To make the caramel, place the dates in a heat-proof bowl, pour over boiling water to cover and set aside for 5 minutes. Drain any remaining liquid and place the dates with the remaining caramel ingredients in a blender and blend until smooth. If the milk solids coagulate and the caramel becomes flecked, pour into a saucepan over low heat and warm through for about 3 minutes or until dissolved. Place in the fridge until completely cooled.
For the cookies, preheat oven to 170C.
Beat the butter, sugars and honey with an electric mixer until pale and fluffy (about 5 minutes). Add the egg and beat again, scraping down the sides. Add the fresh ginger and dry ingredients and stir to combine. If you don't like the fur-like texture of freshly grated ginger, simply squeeze as much juice as you can from the grated ginger into the dough, and discard the solids.
Roll heaped tablespoonfuls of mixture into balls, flatten slightly, and place on oven trays lined with baking paper, leaving 5cm between each to allow for spread. Bake, swapping trays halfway to cook evenly, until dark golden around the edges (10 to 12 minutes). Cool on trays, then store in an airtight container until required. Cookies will keep for 5 days.
Place a cookie on a flat surface, place a scoop of ice-cream on top. Dollop on a teaspoon of caramel then sandwich with another cookie. Repeat with remaining cookies, ice-cream and caramel.
Two-tone Weis-inspired ice-cream sandwiches. Photo: Katrina Meynink
Gluten-free oat cookie, mango and coconut ice-cream sandwiches
This is the Weis bar for the new age.
*Please note: A protein found in oats may affect a small percentage of Coeliacs and people with gluten sensitivity. For more info.
220g (1 cup) brown sugar
110g (½ cup) castor sugar
1 tsp vanilla extract
1 egg yolk
2 tbsp cream
2 cups gluten-free flour (we used Bob's Red Mill GF flour blend – gluten-free flour blends can vary greatly so add slowly)
120g rolled oats
½ tsp baking powder
500ml coconut frozen yoghurt
500ml mango sorbet
Beat butter, sugars and vanilla in a bowl until well combined (2 to 3 minutes). Add egg and yolk and cream and beat until pale and creamy. Stir in flour, oats, baking powder and stir to combine. The mixture will seem quite wet.
On a flat surface, lay out some cling wrap. Scoop the mixture onto the wrap in a log shape then wrap the log and place in fridge for at least 20 minutes. It will still be quite soft to work with.
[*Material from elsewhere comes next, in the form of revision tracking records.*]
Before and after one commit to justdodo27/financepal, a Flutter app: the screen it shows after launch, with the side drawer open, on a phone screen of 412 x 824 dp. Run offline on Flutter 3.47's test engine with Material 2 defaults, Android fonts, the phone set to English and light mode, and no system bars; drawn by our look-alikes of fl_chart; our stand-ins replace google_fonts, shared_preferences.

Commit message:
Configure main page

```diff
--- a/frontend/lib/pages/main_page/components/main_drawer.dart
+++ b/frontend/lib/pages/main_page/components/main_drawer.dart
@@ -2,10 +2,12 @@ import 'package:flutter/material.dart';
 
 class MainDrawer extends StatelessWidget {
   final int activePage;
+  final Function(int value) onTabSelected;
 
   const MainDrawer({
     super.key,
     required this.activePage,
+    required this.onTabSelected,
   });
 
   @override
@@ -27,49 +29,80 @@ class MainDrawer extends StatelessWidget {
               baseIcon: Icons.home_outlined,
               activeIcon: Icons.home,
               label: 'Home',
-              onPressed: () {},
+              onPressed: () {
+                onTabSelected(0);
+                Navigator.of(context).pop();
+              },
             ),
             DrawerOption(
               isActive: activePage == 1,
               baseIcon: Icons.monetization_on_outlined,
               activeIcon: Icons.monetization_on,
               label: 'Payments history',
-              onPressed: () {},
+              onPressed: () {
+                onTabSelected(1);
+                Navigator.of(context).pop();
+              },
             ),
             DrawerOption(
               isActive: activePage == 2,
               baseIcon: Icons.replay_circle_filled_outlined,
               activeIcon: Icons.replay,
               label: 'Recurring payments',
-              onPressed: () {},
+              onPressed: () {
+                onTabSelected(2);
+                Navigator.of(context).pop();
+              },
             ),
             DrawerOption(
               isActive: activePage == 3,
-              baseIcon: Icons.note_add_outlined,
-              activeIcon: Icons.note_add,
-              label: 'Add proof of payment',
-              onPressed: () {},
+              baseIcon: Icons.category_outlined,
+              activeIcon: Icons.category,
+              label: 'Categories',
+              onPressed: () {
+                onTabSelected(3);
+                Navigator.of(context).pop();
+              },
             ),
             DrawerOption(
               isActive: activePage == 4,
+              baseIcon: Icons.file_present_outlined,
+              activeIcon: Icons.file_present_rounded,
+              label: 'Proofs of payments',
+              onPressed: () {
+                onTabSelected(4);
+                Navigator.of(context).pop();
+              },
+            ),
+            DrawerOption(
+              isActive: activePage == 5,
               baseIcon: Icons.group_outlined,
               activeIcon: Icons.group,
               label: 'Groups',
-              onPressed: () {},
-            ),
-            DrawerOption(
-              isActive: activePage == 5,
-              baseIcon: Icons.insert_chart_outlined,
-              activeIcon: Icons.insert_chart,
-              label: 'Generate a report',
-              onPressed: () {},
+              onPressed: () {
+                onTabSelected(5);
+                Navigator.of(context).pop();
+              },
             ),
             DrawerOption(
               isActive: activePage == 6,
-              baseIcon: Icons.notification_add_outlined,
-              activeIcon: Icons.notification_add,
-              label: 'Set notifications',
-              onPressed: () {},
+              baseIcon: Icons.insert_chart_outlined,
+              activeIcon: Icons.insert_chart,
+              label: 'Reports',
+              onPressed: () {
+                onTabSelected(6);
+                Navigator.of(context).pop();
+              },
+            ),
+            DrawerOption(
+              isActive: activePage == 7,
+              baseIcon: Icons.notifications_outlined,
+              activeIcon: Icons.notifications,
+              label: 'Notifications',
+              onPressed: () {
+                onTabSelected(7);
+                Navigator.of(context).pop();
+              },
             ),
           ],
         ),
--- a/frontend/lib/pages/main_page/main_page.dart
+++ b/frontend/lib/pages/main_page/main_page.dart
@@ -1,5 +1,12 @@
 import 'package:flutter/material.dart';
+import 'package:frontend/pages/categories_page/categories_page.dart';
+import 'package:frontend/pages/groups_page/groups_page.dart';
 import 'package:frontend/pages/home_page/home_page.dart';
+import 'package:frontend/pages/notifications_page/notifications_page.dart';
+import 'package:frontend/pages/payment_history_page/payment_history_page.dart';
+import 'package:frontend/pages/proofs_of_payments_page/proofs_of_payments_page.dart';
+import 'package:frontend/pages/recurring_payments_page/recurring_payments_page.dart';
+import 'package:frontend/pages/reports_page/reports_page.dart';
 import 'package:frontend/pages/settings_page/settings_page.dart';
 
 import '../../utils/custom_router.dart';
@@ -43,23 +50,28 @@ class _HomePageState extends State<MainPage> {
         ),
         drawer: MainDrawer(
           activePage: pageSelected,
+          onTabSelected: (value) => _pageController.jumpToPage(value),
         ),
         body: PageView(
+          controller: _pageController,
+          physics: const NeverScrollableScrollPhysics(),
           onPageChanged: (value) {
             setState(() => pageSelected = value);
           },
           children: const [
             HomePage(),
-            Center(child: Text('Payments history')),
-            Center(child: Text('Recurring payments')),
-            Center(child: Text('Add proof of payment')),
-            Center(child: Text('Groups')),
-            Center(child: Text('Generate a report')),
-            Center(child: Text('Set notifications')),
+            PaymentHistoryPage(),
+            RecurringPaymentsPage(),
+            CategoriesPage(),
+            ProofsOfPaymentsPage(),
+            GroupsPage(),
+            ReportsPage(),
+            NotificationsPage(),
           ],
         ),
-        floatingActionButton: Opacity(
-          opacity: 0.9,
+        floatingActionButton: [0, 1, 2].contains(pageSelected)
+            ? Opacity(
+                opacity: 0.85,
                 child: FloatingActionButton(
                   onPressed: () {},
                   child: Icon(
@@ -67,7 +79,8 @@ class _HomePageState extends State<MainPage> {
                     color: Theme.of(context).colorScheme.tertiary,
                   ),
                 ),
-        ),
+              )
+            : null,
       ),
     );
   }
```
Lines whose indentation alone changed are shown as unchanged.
Preheat oven to 170C and line a large baking tray with baking paper.
Cut the log into 1cm thick slices and arrange them on the tray at least 8cm apart – the biscuits spread quite significantly as they cook. Bake for 8 to 10 minutes or until golden. Remove and cool completely.
Place a cookie on a flat surface, place a small scoop each of sorbet and frozen yoghurt on the biscuit then sandwich with another cookie. Repeat with remaining biscuits and ice-cream.